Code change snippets
>>

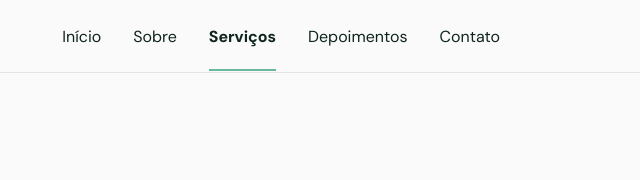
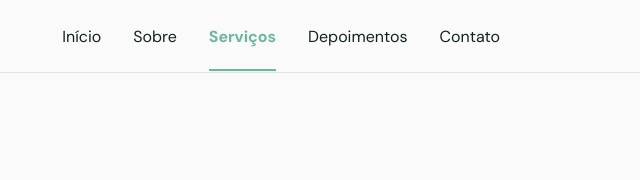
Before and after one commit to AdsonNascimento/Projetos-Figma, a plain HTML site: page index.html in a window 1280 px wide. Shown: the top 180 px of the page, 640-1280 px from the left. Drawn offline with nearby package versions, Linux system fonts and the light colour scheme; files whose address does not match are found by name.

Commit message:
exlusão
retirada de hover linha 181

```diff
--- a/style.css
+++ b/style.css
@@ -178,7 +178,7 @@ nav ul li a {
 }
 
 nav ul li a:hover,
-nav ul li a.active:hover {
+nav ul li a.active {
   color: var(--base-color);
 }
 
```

<<
>>

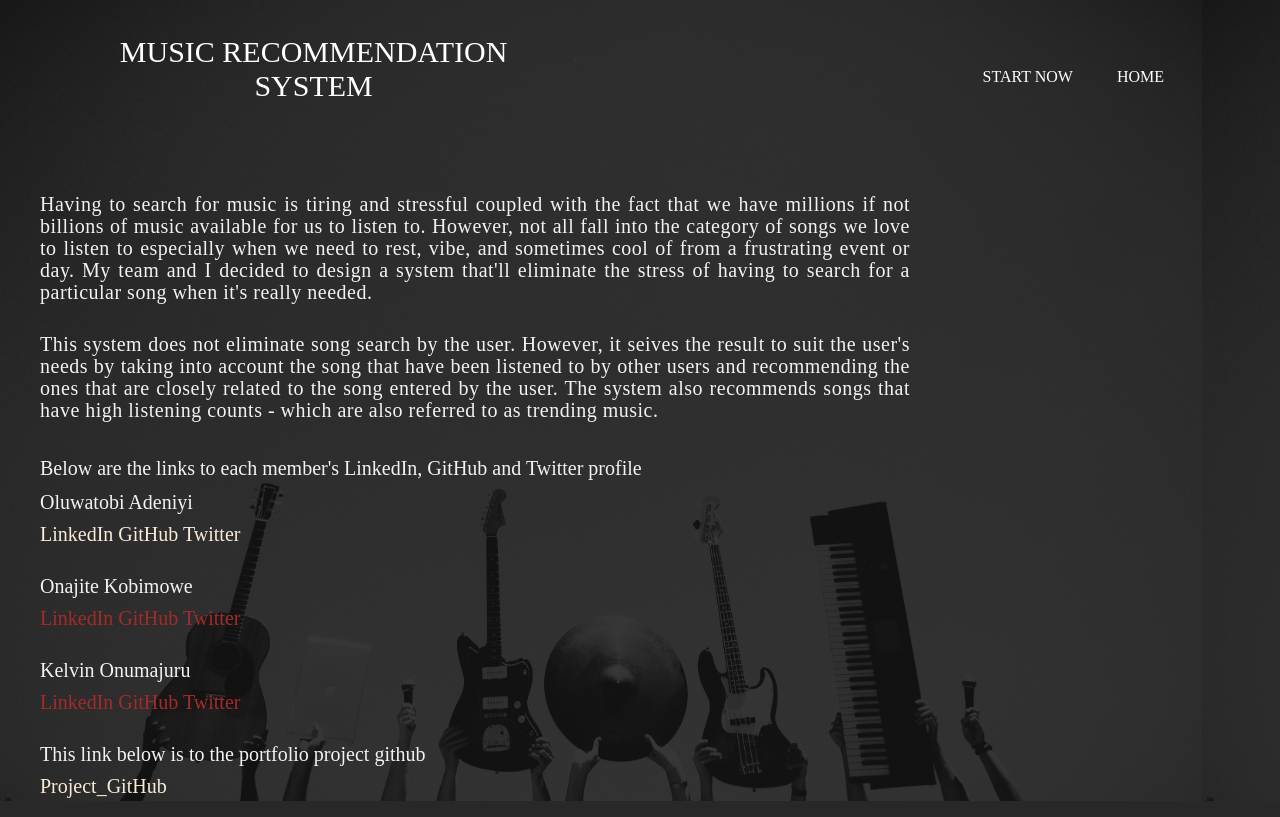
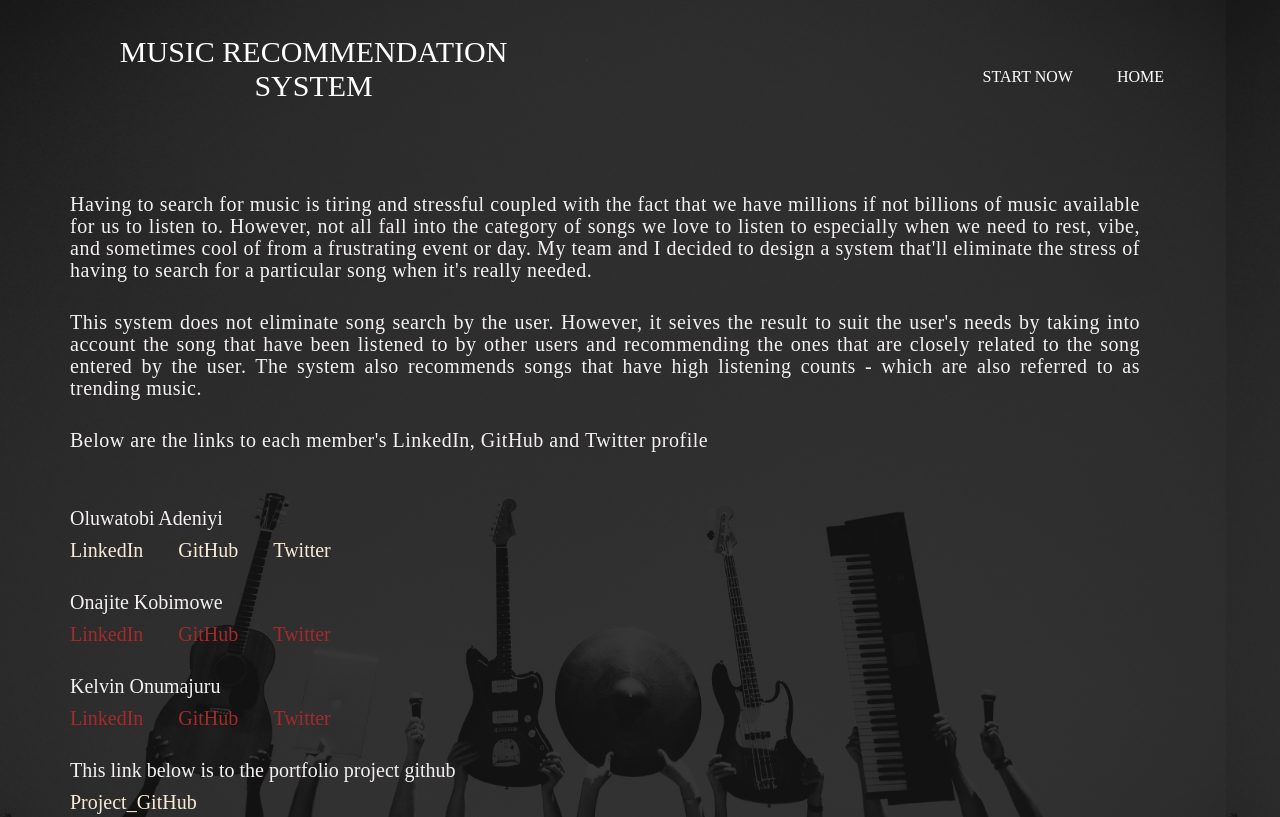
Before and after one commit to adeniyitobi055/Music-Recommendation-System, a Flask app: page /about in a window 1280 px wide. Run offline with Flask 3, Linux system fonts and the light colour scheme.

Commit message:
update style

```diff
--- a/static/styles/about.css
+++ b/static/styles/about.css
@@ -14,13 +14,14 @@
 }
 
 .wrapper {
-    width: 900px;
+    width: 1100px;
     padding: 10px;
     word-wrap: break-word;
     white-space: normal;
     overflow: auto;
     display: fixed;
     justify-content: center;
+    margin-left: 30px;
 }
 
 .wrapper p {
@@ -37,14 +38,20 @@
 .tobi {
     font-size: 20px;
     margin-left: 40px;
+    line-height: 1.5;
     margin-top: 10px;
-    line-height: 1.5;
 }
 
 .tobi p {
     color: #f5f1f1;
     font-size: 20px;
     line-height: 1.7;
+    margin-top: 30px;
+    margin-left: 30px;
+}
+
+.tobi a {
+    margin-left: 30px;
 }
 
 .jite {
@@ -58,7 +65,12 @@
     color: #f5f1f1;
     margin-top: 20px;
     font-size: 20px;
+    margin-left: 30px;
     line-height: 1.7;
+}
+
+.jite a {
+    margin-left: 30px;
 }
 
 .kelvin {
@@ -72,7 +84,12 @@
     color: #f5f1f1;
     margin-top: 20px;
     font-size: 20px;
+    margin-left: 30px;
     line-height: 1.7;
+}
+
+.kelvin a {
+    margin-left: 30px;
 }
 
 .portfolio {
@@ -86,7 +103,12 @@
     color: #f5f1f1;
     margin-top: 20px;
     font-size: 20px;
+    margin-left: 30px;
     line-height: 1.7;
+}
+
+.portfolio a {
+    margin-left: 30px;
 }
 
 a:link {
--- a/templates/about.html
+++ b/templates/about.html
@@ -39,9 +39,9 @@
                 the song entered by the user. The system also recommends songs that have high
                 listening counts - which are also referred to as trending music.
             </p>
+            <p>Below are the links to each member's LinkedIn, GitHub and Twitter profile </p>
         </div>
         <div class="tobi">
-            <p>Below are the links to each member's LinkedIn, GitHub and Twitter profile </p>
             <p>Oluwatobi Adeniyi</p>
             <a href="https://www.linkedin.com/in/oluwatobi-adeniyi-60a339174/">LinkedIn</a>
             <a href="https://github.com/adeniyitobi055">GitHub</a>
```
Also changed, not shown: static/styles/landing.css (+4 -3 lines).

<<
>>

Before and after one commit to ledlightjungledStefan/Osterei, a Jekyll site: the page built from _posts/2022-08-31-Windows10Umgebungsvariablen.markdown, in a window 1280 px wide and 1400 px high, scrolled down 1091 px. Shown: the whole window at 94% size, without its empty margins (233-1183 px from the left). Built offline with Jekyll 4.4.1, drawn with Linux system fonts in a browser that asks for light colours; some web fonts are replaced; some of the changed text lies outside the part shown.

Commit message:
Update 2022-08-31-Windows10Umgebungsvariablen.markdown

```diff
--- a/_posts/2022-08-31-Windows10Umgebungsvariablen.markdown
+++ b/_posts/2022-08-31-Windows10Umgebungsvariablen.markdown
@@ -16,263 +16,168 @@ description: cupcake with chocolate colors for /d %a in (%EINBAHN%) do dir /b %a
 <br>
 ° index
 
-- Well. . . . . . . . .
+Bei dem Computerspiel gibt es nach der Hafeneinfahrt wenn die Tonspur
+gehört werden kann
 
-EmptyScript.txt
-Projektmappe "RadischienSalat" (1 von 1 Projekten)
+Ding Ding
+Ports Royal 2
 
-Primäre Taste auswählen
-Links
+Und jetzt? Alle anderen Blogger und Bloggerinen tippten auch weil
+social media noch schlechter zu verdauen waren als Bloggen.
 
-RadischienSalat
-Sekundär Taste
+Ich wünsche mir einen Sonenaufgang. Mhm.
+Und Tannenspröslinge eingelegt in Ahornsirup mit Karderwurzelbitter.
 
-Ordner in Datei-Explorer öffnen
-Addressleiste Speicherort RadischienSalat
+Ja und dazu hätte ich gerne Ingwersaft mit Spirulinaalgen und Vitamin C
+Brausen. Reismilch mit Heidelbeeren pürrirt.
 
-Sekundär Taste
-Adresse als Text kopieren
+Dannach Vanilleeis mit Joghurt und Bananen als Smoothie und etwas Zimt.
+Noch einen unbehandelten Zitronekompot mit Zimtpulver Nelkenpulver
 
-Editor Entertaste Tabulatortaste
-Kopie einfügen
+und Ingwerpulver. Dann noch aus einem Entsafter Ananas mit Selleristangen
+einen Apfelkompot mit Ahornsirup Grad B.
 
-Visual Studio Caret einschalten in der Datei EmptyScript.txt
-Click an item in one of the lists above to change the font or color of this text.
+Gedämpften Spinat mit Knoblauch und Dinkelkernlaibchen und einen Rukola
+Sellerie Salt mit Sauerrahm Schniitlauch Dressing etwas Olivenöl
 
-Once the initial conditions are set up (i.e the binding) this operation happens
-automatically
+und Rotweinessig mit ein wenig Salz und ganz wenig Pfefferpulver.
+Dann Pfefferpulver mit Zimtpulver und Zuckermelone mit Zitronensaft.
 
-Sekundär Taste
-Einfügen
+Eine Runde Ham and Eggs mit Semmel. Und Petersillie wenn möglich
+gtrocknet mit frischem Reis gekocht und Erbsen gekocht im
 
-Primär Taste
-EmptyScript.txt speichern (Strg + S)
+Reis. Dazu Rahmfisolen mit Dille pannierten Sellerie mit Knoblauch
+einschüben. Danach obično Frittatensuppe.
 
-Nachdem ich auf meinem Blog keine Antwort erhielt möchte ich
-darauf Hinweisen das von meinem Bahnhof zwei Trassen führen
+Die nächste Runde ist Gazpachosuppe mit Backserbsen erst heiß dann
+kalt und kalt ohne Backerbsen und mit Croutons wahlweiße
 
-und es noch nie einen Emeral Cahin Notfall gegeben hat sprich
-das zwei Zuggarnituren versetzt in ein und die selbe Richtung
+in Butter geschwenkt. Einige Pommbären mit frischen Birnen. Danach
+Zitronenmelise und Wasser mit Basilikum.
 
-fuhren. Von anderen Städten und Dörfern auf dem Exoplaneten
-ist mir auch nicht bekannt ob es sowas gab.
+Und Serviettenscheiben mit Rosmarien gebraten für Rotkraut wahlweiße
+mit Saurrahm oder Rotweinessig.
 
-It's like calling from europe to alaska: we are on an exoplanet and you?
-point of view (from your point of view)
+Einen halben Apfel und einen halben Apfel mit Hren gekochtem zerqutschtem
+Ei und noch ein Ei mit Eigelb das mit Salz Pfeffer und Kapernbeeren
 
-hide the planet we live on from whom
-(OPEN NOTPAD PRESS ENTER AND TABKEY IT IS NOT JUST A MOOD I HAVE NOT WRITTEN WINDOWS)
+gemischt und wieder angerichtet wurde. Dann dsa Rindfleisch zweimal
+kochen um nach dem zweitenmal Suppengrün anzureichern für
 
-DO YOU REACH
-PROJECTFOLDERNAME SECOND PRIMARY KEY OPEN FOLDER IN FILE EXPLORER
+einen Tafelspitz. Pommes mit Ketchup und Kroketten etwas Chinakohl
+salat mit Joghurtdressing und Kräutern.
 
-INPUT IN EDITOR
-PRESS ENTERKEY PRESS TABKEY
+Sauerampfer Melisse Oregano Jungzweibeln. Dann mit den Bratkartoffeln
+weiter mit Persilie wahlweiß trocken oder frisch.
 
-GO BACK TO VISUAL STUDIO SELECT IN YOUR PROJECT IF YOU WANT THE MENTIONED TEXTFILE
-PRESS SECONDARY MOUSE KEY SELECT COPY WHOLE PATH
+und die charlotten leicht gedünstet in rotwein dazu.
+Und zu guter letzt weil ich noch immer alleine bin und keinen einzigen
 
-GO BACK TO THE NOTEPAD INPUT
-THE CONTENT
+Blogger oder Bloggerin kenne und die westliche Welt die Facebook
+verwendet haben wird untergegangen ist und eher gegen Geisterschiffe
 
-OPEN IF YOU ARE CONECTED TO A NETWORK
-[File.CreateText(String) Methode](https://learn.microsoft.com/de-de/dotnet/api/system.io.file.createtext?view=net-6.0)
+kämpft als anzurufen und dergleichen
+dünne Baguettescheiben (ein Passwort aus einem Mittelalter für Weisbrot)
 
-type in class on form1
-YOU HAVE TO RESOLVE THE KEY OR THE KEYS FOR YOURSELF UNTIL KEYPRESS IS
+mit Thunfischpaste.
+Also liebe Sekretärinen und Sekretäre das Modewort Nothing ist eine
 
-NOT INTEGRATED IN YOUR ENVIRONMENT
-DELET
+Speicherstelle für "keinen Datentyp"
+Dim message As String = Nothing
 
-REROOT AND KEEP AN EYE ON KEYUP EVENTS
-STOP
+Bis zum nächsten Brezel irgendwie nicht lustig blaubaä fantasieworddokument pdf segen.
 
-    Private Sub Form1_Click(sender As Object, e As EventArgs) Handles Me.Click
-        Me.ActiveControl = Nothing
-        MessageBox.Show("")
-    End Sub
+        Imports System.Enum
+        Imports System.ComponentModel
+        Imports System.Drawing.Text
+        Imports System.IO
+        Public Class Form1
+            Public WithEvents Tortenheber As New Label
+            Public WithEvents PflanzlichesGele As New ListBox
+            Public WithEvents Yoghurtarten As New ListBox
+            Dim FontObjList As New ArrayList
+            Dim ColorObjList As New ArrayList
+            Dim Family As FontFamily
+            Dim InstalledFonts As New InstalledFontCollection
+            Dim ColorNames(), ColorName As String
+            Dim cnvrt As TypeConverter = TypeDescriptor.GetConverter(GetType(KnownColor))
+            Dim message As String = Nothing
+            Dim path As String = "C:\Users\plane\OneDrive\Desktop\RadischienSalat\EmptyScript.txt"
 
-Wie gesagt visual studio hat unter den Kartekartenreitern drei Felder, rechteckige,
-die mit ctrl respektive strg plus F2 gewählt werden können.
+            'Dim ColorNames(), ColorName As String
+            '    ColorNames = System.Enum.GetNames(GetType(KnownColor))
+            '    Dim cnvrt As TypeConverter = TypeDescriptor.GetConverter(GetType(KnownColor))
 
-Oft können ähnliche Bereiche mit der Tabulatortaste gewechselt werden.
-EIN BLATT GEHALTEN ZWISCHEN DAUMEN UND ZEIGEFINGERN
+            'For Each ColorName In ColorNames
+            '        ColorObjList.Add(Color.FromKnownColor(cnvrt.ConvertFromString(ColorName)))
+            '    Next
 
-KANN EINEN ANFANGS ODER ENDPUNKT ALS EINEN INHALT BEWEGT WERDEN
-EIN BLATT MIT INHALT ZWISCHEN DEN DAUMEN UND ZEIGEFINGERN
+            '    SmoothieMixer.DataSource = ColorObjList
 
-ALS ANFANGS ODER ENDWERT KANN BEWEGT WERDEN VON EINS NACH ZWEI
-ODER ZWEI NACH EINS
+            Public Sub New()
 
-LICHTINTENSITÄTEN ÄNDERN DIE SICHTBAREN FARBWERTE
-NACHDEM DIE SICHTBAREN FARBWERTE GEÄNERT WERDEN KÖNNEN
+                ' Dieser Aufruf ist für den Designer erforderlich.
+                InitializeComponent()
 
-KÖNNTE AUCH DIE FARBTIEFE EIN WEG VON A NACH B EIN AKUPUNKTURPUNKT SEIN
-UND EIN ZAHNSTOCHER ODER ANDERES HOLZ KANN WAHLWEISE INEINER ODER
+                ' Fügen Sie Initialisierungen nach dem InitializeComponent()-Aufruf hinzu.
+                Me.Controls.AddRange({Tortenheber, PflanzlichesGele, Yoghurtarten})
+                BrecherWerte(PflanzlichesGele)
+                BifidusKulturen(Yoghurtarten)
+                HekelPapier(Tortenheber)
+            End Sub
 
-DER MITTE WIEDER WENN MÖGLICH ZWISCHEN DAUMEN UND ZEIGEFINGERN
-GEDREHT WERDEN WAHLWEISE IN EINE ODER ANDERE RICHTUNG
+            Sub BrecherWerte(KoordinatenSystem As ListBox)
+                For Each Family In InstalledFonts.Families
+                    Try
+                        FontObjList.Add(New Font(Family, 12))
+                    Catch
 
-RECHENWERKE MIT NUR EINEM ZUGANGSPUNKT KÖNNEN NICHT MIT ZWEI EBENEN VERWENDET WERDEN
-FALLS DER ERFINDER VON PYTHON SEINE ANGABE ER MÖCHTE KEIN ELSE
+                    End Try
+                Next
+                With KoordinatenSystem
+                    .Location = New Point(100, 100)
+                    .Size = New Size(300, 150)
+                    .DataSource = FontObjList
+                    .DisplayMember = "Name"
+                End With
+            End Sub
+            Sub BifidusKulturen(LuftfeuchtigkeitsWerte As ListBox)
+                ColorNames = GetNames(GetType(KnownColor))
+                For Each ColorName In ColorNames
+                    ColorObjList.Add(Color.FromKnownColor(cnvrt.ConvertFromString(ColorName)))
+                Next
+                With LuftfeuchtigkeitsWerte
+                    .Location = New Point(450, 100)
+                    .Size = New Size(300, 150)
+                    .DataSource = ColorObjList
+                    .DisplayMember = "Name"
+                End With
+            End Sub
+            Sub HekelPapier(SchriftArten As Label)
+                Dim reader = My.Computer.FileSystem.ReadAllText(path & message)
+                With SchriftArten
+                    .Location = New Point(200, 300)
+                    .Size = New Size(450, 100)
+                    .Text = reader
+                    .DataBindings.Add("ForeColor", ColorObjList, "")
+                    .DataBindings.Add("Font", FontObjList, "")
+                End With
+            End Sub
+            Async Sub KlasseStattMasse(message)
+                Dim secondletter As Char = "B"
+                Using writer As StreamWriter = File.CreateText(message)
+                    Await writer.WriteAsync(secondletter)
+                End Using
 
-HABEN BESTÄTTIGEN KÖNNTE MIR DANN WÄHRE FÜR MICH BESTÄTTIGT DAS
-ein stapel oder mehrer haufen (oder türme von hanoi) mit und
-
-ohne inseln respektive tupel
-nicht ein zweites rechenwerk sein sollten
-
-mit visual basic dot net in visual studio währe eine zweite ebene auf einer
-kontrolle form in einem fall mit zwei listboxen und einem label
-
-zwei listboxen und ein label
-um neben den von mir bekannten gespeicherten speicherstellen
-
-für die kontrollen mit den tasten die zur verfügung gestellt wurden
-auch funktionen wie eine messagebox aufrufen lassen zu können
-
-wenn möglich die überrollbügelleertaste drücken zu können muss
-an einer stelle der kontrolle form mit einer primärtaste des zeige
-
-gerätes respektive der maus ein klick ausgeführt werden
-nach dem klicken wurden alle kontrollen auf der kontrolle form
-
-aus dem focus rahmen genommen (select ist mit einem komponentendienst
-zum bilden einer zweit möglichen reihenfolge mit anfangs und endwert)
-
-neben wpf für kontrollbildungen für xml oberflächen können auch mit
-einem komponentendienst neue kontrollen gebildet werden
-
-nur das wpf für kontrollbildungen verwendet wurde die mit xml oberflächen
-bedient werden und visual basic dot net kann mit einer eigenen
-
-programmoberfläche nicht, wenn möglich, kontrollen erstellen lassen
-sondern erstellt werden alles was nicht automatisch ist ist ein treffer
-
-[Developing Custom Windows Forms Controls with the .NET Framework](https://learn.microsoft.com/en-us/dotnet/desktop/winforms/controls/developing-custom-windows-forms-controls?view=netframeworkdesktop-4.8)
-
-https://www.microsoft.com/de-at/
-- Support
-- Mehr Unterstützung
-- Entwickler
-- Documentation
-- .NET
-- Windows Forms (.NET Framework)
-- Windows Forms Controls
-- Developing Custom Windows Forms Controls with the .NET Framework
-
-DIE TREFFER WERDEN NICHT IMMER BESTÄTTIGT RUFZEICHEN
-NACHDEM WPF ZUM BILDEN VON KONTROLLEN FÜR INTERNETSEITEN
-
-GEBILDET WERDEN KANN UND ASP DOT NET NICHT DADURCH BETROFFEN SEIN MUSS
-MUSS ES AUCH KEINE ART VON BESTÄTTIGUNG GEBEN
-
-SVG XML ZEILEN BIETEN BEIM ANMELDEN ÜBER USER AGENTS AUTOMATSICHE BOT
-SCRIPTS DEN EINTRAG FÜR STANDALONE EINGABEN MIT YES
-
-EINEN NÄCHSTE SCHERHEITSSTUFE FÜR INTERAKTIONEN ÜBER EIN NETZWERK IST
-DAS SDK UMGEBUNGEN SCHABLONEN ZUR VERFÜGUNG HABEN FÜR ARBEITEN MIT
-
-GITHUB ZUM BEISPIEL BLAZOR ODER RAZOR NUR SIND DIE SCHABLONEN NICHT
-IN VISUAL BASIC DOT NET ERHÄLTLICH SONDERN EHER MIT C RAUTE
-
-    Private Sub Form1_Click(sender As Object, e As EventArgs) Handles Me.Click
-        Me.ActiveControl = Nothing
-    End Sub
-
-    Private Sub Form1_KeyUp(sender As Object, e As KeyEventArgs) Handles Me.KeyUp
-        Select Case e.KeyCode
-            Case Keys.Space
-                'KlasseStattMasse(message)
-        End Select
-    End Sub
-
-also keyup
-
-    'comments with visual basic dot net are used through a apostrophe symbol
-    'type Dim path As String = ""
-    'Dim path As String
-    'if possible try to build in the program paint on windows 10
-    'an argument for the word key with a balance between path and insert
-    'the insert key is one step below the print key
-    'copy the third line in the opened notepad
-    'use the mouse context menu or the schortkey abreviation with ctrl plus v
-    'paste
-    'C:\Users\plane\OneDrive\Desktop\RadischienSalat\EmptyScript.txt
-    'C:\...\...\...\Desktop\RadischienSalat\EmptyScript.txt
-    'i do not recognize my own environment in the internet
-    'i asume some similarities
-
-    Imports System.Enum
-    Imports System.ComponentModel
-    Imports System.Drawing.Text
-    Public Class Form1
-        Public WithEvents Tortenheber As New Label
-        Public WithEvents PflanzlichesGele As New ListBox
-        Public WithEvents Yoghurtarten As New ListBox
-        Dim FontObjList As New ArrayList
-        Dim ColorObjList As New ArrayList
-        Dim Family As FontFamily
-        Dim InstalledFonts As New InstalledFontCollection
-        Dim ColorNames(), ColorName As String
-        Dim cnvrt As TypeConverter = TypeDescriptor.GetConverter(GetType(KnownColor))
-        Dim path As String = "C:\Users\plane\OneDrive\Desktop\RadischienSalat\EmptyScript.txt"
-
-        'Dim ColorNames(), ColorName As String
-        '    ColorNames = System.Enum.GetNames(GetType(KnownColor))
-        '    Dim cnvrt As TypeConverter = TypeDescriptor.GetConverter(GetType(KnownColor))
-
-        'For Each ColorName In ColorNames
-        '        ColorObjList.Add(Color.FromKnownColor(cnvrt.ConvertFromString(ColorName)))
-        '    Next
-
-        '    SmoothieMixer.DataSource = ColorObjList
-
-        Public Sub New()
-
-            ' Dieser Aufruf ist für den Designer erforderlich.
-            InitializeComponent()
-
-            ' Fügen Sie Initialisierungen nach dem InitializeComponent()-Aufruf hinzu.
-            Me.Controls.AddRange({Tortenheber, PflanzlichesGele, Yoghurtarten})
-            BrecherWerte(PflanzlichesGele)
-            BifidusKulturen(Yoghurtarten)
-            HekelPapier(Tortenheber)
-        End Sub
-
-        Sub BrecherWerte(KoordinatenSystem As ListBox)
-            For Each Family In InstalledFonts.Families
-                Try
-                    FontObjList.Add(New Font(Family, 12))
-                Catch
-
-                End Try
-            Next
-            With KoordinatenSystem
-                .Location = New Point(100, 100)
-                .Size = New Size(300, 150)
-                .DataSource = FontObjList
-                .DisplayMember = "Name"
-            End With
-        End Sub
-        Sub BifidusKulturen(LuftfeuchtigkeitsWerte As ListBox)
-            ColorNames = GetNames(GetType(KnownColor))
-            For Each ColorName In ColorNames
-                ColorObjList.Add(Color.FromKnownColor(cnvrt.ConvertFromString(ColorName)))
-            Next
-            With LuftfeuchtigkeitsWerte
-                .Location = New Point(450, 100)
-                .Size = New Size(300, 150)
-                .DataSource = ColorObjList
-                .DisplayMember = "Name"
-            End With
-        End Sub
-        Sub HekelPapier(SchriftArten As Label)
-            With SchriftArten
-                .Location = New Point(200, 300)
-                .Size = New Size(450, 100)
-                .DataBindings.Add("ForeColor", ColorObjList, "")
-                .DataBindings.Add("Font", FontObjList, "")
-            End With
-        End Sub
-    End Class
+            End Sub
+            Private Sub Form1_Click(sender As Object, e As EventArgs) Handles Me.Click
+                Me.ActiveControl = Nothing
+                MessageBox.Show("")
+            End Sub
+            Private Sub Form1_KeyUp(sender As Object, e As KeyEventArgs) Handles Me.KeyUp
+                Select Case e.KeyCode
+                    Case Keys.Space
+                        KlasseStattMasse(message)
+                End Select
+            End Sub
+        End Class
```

<<

# Directions for this task:
Given the entries above, count how many lines include the word "Forms"; respond with the number only.

# Worked solution:
4